[Items from a data source]
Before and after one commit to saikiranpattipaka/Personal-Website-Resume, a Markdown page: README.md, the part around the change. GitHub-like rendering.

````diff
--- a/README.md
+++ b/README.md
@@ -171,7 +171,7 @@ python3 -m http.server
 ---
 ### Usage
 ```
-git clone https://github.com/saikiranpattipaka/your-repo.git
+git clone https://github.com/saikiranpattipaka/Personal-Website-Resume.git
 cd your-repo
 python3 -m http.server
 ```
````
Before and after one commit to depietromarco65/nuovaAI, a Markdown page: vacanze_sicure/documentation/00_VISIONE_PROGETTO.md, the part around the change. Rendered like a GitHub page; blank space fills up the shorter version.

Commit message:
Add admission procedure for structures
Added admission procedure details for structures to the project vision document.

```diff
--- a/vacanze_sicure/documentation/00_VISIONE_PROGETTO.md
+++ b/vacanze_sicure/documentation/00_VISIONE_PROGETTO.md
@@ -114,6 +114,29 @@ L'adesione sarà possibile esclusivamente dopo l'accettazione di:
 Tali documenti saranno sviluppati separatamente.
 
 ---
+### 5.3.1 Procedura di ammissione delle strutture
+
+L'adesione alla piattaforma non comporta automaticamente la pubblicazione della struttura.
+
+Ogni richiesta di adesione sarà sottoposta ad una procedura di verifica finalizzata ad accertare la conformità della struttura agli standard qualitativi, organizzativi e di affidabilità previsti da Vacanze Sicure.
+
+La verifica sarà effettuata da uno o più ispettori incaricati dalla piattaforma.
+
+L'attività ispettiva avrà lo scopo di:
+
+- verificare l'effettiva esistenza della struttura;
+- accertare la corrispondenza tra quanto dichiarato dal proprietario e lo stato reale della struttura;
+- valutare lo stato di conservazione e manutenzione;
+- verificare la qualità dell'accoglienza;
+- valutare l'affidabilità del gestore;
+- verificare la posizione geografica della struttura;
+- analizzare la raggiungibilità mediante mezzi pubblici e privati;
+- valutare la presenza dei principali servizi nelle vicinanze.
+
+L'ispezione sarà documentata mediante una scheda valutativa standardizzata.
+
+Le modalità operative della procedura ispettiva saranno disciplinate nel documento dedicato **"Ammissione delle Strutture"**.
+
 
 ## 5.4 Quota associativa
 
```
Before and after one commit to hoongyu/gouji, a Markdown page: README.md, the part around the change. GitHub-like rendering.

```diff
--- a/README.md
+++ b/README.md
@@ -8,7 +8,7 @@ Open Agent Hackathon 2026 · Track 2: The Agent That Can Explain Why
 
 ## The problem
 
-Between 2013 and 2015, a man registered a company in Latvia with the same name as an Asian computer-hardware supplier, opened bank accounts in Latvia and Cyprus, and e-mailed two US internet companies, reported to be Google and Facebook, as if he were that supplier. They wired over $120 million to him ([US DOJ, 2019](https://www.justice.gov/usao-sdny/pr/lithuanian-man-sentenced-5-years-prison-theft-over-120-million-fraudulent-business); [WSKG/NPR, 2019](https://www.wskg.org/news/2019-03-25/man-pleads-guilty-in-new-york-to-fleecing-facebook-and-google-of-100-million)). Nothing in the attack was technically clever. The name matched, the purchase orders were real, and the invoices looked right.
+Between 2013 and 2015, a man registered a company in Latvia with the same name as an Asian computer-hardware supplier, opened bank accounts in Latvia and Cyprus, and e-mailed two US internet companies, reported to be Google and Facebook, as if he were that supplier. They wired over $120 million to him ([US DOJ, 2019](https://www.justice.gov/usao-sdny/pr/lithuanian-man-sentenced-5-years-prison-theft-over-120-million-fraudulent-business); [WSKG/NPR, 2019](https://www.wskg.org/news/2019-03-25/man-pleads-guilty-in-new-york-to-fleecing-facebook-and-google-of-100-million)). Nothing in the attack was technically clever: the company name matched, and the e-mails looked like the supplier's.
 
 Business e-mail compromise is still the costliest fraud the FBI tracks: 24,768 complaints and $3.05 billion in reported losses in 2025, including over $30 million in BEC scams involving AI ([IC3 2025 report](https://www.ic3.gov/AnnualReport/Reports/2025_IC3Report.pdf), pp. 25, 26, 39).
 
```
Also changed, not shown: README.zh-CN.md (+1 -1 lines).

**What the exercise asks**: Write down only the number of lines above where the word "valutare" occurs.

**Answer space**: 3